one man's journey into creating gibblybits

Tuesday, February 19, 2008

Workflows busted, courtesy Web 2.0

Well no sooner did I finish bitching about Gmail breaking some macros, only to find 37signals has really hosed me. I've been using an excellent dashboard widget from to set timed reminders. These reminders would pop up on my desktop via Growl, but I could re-arrange them on the web via Backpack's site.

Until today. Today, I got the lovely surprise of what you see in the pic. All my daily reminders are "undefined." Now, I'm no real programmer, but to go in and monkey with data in such a way that it breaks a simple bit of text string? That either takes talent or utter stupidity.

So now I'm on the hunt. I don't need an online calendar thing. I need a quick dashboard-based widget tool to put timed reminders in a bin, and quickly schedule them (I loved the "tomorrow morning" presets). I need something with Growl support. I also need to be able to log in on any machine and monkey with my triggers.

37signals used to provide this, but I'm sure as hell glad I never paid them a dime. I'm considering canceling the groupware tools I've set up on other accounts just because if this is the kind of dumb arrogance I can expect, I'll not trouble them with my rather simple demands. Y'know, make shit that works and don't break it needlessly.

UPDATE: Jason Fried of 37signals responded almost instantly to my email (which contained a link to this post). He said:
"Why do you rush to judgement and assume "dumb arrogance"? Do you think we meant to hurt you? We're just human like you -- sometimes things don't go as planned. 

Thanks for reporting the issue. We'll take a look at it. You may also want to let the guy know since he's pulling data from our API. 

-Jason "

Now look, I never suggested anyone did this maliciously. My problem is that creating a tool where the primary data object is text with a time stamp, then making a change whereby the primary data object changes in such a way as to break the core functionality is inherently wrong. Not wrong as in immoral or evil-- just wrong in that the user has to scramble to figure out what is wrong. Even when the user didn't actually "do" anything.

It's like a school where they lack the funds to upgrade to OS X. If all apps were web apps, they'd be really SOL, wouldn't they?

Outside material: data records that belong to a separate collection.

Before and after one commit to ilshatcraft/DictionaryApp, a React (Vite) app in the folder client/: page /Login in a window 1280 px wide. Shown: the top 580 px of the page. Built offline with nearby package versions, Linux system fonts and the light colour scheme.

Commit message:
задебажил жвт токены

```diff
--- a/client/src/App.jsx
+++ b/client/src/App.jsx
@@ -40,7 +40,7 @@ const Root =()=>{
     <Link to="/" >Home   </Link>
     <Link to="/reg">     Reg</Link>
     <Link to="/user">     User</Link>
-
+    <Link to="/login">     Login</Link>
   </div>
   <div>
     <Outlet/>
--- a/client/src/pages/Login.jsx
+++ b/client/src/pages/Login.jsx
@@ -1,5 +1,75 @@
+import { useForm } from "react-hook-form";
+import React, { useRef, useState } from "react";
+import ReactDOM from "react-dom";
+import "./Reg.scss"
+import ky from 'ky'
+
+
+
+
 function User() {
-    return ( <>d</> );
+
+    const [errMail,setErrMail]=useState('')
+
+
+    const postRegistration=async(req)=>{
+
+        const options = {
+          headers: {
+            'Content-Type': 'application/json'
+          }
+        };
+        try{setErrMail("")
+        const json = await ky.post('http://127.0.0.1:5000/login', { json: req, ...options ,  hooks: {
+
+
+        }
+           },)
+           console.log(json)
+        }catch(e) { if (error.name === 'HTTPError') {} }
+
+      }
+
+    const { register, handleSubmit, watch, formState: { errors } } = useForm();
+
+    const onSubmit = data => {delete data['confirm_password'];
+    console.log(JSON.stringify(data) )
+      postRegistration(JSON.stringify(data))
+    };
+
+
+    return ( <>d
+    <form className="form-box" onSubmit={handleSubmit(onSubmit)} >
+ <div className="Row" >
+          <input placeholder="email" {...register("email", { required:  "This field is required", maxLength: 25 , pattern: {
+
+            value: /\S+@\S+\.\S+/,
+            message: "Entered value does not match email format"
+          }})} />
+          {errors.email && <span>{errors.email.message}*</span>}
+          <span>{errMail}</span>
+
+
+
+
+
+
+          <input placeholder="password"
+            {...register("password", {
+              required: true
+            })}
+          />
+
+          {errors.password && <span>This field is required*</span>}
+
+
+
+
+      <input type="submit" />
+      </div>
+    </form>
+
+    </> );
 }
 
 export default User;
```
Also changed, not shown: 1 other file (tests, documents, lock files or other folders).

Maybe OS 9 is working for them, maybe they have legacy apps that no longer exist. But we're obsessed with upgrades, building features, and essentially breaking whatever we've made in the vein of progress. I'm all for progress, but the reason I railed against web apps to begin with (long ago) is that the user is no longer in control. You have no option but to accept the upgrade-- or get lost. How is that good business?

While I'm impressed Jason reached out so quickly, and I'm also generally impressed with the work at 37s, I'm also tired of being burned by online apps and I'm considering a more stable workaround/kludge to get back the functionality I lost. 

UPDATE 2: PackRat update 1.5.2 crashes on startup, which is also due to the new Backpack update. Boom!

No comments:

About Me

My photo
This blog is the blowhole of me, and should not represent the blowhole of any other whale, living, dead or publicly traded on the stock market. Enjoy!